Detected change data:
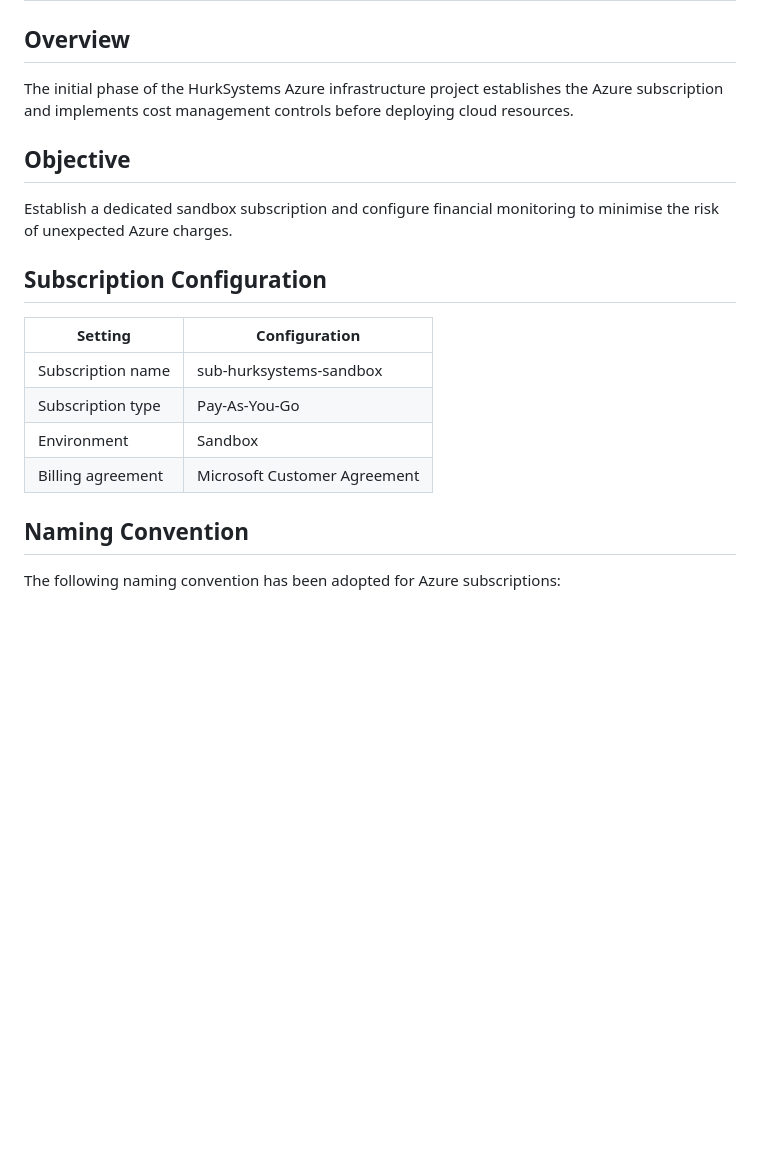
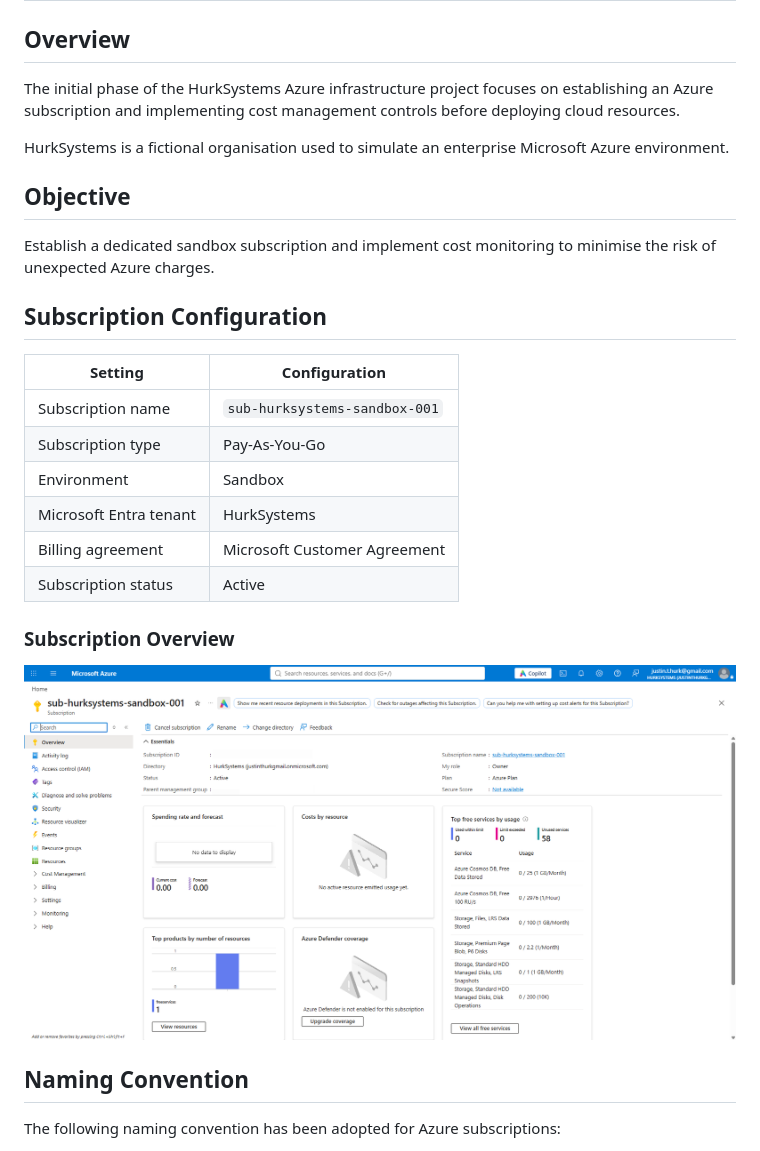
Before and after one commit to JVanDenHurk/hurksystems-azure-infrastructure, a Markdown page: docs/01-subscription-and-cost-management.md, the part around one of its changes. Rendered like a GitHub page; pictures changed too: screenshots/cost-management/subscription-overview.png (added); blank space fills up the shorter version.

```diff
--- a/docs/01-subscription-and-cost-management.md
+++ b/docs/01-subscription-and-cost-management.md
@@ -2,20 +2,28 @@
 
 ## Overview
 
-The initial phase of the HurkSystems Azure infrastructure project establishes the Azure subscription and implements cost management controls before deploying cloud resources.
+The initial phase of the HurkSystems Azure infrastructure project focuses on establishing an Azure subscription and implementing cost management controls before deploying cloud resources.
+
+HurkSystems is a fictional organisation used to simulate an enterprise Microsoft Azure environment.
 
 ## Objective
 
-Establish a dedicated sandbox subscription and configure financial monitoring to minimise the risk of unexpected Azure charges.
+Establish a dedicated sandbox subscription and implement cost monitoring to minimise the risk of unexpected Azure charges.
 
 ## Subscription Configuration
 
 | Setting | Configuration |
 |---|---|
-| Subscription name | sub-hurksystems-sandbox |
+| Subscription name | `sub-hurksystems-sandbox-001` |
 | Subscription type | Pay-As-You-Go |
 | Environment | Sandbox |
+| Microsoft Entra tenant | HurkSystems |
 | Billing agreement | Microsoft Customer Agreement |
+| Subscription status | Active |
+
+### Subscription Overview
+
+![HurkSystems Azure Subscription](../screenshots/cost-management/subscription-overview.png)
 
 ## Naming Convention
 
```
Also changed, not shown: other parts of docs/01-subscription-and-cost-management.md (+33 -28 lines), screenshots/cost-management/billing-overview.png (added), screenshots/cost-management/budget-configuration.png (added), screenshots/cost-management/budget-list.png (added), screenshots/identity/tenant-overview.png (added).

> [What is required] Type the lines above out again exactly as they appear, skipping every picture.

> [Output below]
Before and after one commit to JVanDenHurk/hurksystems-azure-infrastructure, a Markdown page: docs/01-subscription-and-cost-management.md, the part around one of its changes. Rendered like a GitHub page; pictures changed too: screenshots/cost-management/subscription-overview.png (added); blank space fills up the shorter version.

```diff
--- a/docs/01-subscription-and-cost-management.md
+++ b/docs/01-subscription-and-cost-management.md
@@ -2,20 +2,28 @@
 
 ## Overview
 
-The initial phase of the HurkSystems Azure infrastructure project establishes the Azure subscription and implements cost management controls before deploying cloud resources.
+The initial phase of the HurkSystems Azure infrastructure project focuses on establishing an Azure subscription and implementing cost management controls before deploying cloud resources.
+
+HurkSystems is a fictional organisation used to simulate an enterprise Microsoft Azure environment.
 
 ## Objective
 
-Establish a dedicated sandbox subscription and configure financial monitoring to minimise the risk of unexpected Azure charges.
+Establish a dedicated sandbox subscription and implement cost monitoring to minimise the risk of unexpected Azure charges.
 
 ## Subscription Configuration
 
 | Setting | Configuration |
 |---|---|
-| Subscription name | sub-hurksystems-sandbox |
+| Subscription name | `sub-hurksystems-sandbox-001` |
 | Subscription type | Pay-As-You-Go |
 | Environment | Sandbox |
+| Microsoft Entra tenant | HurkSystems |
 | Billing agreement | Microsoft Customer Agreement |
+| Subscription status | Active |
+
+### Subscription Overview
+
+![HurkSystems Azure Subscription](../screenshots/cost-management/subscription-overview.png)
 
 ## Naming Convention
 
```
Also changed, not shown: other parts of docs/01-subscription-and-cost-management.md (+33 -28 lines), screenshots/cost-management/billing-overview.png (added), screenshots/cost-management/budget-configuration.png (added), screenshots/cost-management/budget-list.png (added), screenshots/identity/tenant-overview.png (added).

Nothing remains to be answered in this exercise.